Records from a dataset:
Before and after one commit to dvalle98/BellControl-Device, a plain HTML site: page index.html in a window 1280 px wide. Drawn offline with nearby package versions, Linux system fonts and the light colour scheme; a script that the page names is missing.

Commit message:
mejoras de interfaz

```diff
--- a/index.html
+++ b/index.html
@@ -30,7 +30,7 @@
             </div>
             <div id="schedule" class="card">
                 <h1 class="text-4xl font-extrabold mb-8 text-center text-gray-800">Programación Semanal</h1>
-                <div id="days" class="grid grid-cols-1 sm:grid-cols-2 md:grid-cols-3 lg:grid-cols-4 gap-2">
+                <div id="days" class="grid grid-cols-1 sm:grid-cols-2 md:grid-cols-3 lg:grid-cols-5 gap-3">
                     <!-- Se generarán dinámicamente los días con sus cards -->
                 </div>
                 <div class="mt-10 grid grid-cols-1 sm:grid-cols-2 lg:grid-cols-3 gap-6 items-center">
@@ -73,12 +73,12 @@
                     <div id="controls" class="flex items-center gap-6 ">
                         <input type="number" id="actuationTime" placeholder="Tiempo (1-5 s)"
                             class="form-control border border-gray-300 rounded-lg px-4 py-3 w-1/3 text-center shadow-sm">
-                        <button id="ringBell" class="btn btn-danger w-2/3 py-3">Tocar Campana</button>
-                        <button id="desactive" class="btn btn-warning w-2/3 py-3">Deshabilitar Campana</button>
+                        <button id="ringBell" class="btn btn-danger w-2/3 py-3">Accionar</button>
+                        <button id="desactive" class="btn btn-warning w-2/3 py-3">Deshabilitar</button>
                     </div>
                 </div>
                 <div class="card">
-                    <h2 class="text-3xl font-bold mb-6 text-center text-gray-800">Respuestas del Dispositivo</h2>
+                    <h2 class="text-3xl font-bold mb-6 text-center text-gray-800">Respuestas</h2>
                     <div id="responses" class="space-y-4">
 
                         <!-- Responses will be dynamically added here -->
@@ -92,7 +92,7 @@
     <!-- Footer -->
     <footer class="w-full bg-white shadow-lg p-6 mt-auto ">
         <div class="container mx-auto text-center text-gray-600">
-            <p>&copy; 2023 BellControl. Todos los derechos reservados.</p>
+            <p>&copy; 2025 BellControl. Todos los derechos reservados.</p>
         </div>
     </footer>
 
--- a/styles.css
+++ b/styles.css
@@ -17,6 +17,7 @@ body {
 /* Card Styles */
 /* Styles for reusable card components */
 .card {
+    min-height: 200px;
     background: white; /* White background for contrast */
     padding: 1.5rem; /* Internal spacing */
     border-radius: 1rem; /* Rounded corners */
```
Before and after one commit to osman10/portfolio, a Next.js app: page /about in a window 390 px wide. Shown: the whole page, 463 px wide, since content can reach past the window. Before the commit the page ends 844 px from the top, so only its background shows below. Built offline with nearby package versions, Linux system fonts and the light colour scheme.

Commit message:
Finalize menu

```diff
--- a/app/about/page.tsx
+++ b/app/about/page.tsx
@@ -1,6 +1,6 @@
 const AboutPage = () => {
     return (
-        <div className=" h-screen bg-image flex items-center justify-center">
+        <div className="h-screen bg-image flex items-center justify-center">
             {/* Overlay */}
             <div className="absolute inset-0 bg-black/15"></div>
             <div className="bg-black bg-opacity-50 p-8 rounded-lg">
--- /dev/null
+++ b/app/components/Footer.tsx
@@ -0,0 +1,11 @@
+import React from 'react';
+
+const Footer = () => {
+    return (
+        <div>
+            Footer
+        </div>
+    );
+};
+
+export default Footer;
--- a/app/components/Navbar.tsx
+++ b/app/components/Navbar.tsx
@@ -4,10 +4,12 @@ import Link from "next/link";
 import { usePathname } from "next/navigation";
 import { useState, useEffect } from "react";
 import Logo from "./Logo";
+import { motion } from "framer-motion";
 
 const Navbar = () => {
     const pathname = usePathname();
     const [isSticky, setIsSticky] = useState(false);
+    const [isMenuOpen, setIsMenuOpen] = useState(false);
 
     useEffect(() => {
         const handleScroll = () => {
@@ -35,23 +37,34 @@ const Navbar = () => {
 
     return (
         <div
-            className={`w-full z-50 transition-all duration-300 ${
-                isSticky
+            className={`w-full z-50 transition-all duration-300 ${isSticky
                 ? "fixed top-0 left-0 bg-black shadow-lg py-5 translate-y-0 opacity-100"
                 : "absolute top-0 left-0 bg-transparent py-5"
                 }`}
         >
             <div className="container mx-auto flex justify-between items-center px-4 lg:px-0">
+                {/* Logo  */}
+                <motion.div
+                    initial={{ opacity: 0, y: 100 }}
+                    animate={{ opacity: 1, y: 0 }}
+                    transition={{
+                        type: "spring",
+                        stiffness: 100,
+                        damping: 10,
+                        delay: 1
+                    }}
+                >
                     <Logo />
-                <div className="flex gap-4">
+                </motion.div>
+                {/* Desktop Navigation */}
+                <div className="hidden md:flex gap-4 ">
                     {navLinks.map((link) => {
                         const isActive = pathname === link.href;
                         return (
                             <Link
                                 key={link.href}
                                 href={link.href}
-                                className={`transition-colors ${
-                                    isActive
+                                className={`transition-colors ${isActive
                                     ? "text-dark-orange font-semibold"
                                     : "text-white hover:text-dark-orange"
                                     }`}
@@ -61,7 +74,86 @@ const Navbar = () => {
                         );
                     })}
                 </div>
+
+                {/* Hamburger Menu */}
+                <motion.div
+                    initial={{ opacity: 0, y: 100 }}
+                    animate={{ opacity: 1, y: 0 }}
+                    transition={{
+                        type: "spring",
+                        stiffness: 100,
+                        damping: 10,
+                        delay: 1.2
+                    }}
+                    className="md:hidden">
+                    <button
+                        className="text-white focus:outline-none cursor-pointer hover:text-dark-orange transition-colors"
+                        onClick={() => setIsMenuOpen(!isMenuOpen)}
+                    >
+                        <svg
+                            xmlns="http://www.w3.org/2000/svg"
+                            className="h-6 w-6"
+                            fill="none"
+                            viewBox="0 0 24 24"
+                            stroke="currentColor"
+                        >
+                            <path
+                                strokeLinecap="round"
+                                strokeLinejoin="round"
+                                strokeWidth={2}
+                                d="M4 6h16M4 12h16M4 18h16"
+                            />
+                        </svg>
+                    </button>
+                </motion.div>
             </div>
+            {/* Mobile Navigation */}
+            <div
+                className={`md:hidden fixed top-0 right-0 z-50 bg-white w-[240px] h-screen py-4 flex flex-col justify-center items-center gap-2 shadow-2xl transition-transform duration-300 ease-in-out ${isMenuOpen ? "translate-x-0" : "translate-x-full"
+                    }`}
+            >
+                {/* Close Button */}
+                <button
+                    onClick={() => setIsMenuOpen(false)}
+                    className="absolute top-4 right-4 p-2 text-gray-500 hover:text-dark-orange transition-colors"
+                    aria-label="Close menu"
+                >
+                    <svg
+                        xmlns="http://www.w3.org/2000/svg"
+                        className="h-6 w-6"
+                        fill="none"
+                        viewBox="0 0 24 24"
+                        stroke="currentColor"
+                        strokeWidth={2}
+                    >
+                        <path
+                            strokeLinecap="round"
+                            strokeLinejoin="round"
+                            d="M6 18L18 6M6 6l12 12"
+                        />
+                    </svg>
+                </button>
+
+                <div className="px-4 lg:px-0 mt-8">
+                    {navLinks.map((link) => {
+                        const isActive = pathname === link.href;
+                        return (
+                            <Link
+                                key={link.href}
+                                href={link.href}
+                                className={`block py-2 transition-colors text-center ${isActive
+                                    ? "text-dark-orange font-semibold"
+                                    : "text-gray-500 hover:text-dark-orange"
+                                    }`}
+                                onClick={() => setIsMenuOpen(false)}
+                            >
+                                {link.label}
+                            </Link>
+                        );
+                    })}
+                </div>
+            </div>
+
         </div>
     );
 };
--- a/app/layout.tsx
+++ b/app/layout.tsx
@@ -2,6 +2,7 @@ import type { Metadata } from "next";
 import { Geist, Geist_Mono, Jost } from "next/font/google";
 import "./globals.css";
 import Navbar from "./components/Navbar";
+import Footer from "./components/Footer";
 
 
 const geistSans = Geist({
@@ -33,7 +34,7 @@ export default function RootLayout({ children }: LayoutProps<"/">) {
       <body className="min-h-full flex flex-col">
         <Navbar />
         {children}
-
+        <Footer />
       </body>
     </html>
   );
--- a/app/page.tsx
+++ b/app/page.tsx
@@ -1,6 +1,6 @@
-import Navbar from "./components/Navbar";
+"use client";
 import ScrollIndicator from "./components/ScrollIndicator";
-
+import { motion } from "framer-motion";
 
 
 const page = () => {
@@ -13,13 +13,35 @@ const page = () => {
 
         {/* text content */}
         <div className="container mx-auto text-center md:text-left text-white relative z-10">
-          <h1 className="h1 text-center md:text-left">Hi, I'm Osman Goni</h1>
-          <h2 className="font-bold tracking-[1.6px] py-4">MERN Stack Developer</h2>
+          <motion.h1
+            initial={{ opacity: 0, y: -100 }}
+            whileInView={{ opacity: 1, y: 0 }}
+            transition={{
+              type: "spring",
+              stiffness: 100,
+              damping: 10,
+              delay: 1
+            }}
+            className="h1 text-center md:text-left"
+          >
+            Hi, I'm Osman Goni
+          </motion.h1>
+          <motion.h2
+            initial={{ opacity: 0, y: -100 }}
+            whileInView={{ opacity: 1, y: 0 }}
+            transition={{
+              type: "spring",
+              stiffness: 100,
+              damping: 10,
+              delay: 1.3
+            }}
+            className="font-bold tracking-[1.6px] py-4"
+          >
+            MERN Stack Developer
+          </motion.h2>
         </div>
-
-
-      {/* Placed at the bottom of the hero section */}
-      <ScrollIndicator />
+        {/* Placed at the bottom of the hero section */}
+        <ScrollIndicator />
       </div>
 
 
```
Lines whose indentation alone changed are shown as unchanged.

Your task: Wherever a line holds the word "components", copy that line out of the entries above.

Exercise output:
 /* Styles for reusable card components */
+++ b/app/components/Footer.tsx
--- a/app/components/Navbar.tsx
+++ b/app/components/Navbar.tsx
 import Navbar from "./components/Navbar";
+import Footer from "./components/Footer";
-import Navbar from "./components/Navbar";
 import ScrollIndicator from "./components/ScrollIndicator";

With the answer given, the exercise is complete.